Among the lines of the records below, copy those that hold the word "print".

Itemized modification records:
********
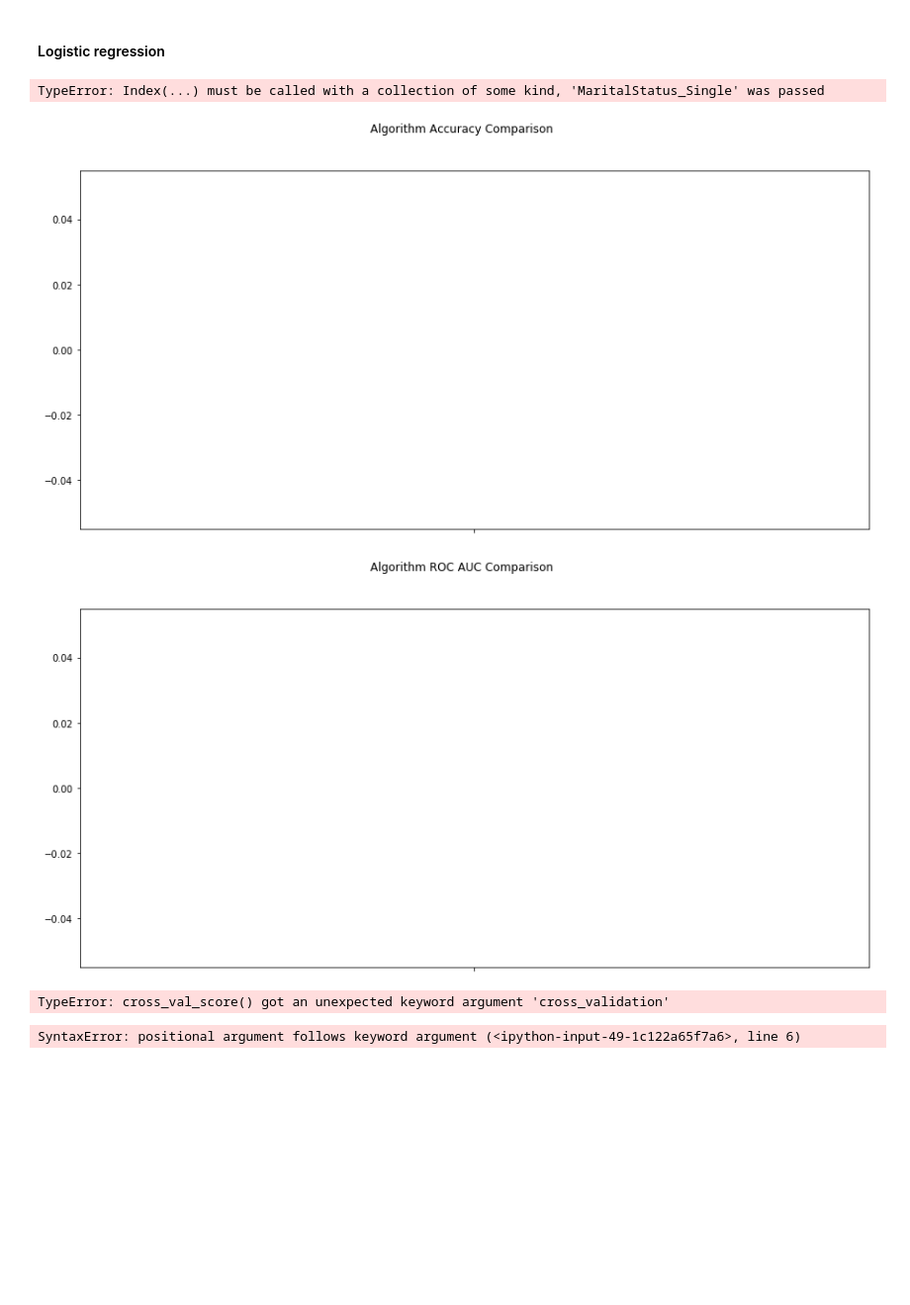
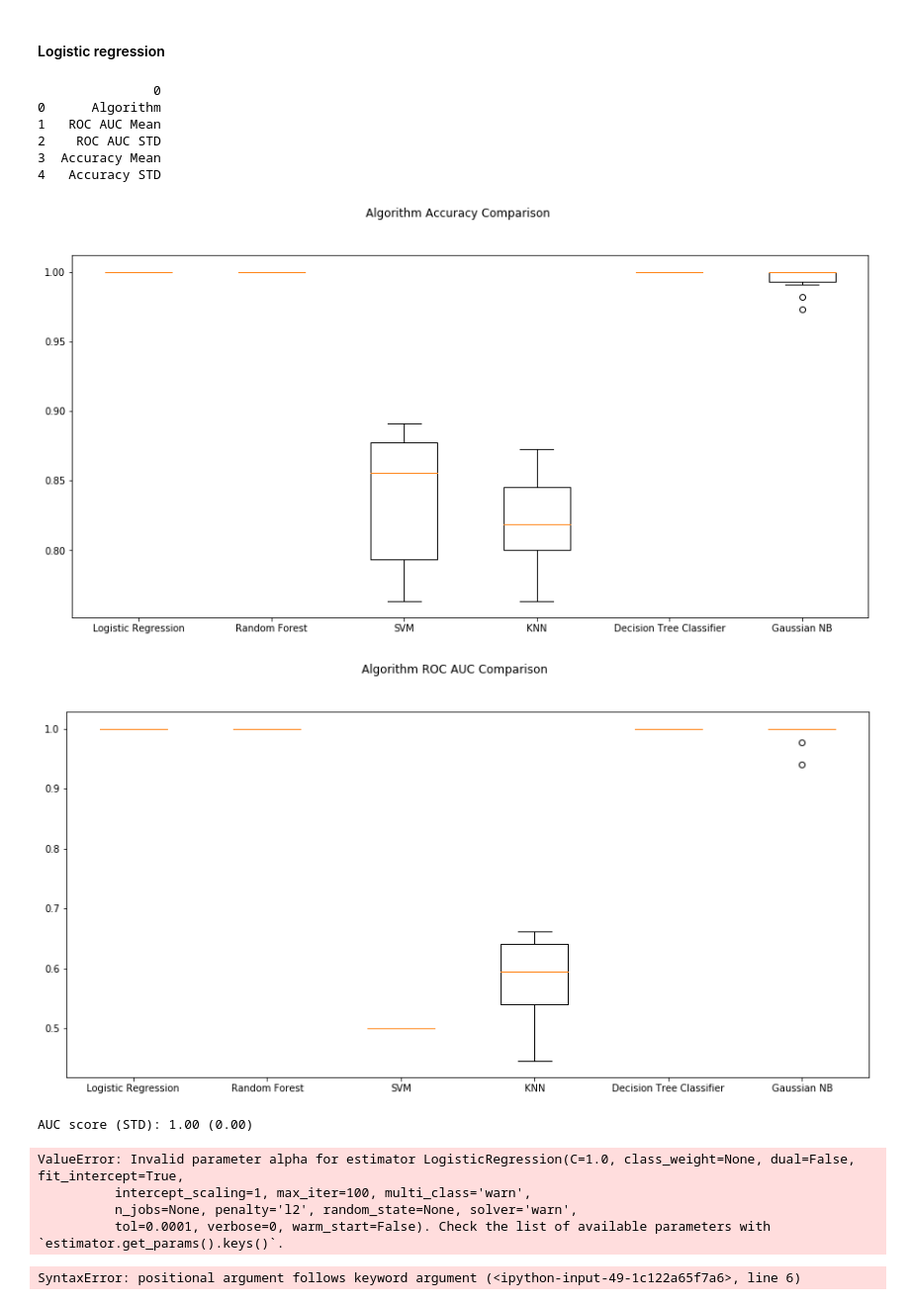
Before and after one commit to iheartbenzene/super-garbanzo, a Jupyter notebook: dataVisualization.ipynb, the cells around one changed output. Shown at 99% size. Drawn from its saved outputs; the diff is of its cells as text; code cells hidden in the pictures; blank space fills up the shorter version.

Commit message:
fixing key errors

```diff
--- a/dataVisualization.ipynb
+++ b/dataVisualization.ipynb
@@ -638,7 +650,8 @@ humRes_col.remove('Attrition')
 # %%
 for col in humRes_col:
     df_human_resources[col] = df_human_resources[col].astype(float)
-#     df_human_resources[[col]] = scale.fit_transform(df_human_resources[col])
+#     df_human_resource = np.array(df_human_resource[col]).reshape(-1, 1)
+    df_human_resources[[col]] = scale.fit_transform(df_human_resources[col])
 
 df_human_resources['Attrition'] = pd.to_numeric(df_human_resources['Attrition'], downcast = 'float')
 df_human_resources.head()
@@ -686,22 +696,29 @@ auc_results = []
 names = []
 columns = ['Algorithm', 'ROC AUC Mean', 'ROC AUC STD',
        'Accuracy Mean', 'Accuracy STD']
-df_results = pd.DataFrame(columns=col)
+df_results = pd.DataFrame(columns)
 i = 0
 for name, model in models:
     kfold = model_selection.KFold(n_splits=10, random_state=7)
     cross_validation_acc_results = model_selection.cross_val_score(
-        model, trainX, trainy, cross_validation=kfold, scoring='accuracy')
-    cross_validation_auc_results = model_selection.cross_val_score(model, trainX, trainy, cross_validation=kfold, scoring='roc_auc')
+        model, trainX, trainy, cv=kfold, scoring='accuracy')
+    cross_validation_auc_results = model_selection.cross_val_score(model, trainX, trainy, cv=kfold, scoring='roc_auc')
 
     acc_results.append(cross_validation_acc_results)
     auc_results.append(cross_validation_auc_results)
     names.append(name)
-    df_results.loc[i] = [name, round(cross_validation_acc_results.mean()*100, 2), round(cross_validation_auc_results.std()*100, 2), round(cross_validation_acc_results.mean()*100, 2), round(cross_validation_auc_results.std()*100, 2)]
+#     df_results.loc[i] = [name, round(cross_validation_acc_results.mean()*100, 2), round(cross_validation_auc_results.std()*100, 2), round(cross_validation_acc_results.mean()*100, 2), round(cross_validation_auc_results.std()*100, 2)]
     i += 1
-df_results.sort_values(by=['ROC AUC Mean'], ascending=False)
+
+print(df_results)
+# df_results.sort_values(by=['ROC AUC Mean'], ascending=False)
 # %% [output]
-TypeError: Index(...) must be called with a collection of some kind, 'MaritalStatus_Single' was passed
+               0
+0      Algorithm
+1   ROC AUC Mean
+2    ROC AUC STD
+3  Accuracy Mean
+4   Accuracy STD
 # %%
 
 fig = plt.figure(figsize=(15, 7))
@@ -722,38 +739,42 @@ kfold = model_selection.KFold(n_splits=10, random_state=7)
 modelCV = LogisticRegression(solver='liblinear', class_weight="balanced", random_state=7)
 scoring = 'roc_auc'
 results = model_selection.cross_val_score(
-    modelCV, trainX, trainy, cross_validation=kfold, scoring=scoring)
+    modelCV, trainX, trainy, cv=kfold, scoring=scoring)
 print("AUC score (STD): %.2f (%.2f)" % (results.mean(), results.std()))
 
 
 param_grid = {'alpha': np.arange(1e-03, 2, 0.01)} #hyperparameters
-logis_gsch = GridSearchCV(LogisticRegression(solver = 'liblinear', class_weight = 'balanced', random_state = 7), iid = True, return_train_score = True, param_grid = param_grid, scoring = 'roc_auc', cross_validation = 10)
+logis_gsch = GridSearchCV(LogisticRegression(), iid = True, return_train_score = True, param_grid = param_grid, scoring = 'roc_auc', cv = 10)
 
 logis_grid = logis_gsch.fit(trainX, trainy)
 logis_gopt = logis_grid.best_estimator_
 result = logis_gsch.cv_results_
 
 print('='*30)
 print('best: ' + str(logis_gsch.best_estimator_))
 print('best: ' + str(logis_gsch.best_params_))
 print('best: ', logis_gsch.best_score_)
 print('='*30)
 
 kfold = model_selection.KFold(n_splits=10, random_state=7)
 model_cross_validation = LogisticRegression(solver='liblinear', class_weight="balanced", random_state=7)
 scoring = 'roc_auc'
 results = model_selection.cross_val_score(model_cross_validation, trainX, trainy, cv=kfold, scoring=scoring)
 print("AUC score (STD): %.2f (%.2f)" % (results.mean(), results.std()))
 
 logis_gopt.fit(trainX, trainy)
 probably = logis_gopt.predict_proba(testX)
 probably = probably[:, 1]
 log_roc_auc = roc_auc_score(testy, probably)
 print('AUC: %0.5f' % log_roc_auc)
 # %% [output]
-[figure, old version]
+[figure, new version]
-[figure, old version]
+[figure, new version]
-TypeError: cross_val_score() got an unexpected keyword argument 'cross_validation'
+AUC score (STD): 1.00 (0.00)
+ValueError: Invalid parameter alpha for estimator LogisticRegression(C=1.0, class_weight=None, dual=False, fit_intercept=True,
+          intercept_scaling=1, max_iter=100, multi_class='warn',
+          n_jobs=None, penalty='l2', random_state=None, solver='warn',
+          tol=0.0001, verbose=0, warm_start=False). Check the list of available parameters with `estimator.get_params().keys()`.
 # %%
 #Random Forest
 
```
Also changed, not shown: parts of 4 cells of this notebook.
********
> _Task response_:
+print(df_results)
 print("AUC score (STD): %.2f (%.2f)" % (results.mean(), results.std()))
 print('='*30)
 print('best: ' + str(logis_gsch.best_estimator_))
 print('best: ' + str(logis_gsch.best_params_))
 print('best: ', logis_gsch.best_score_)
 print('='*30)
 print("AUC score (STD): %.2f (%.2f)" % (results.mean(), results.std()))
 print('AUC: %0.5f' % log_roc_auc)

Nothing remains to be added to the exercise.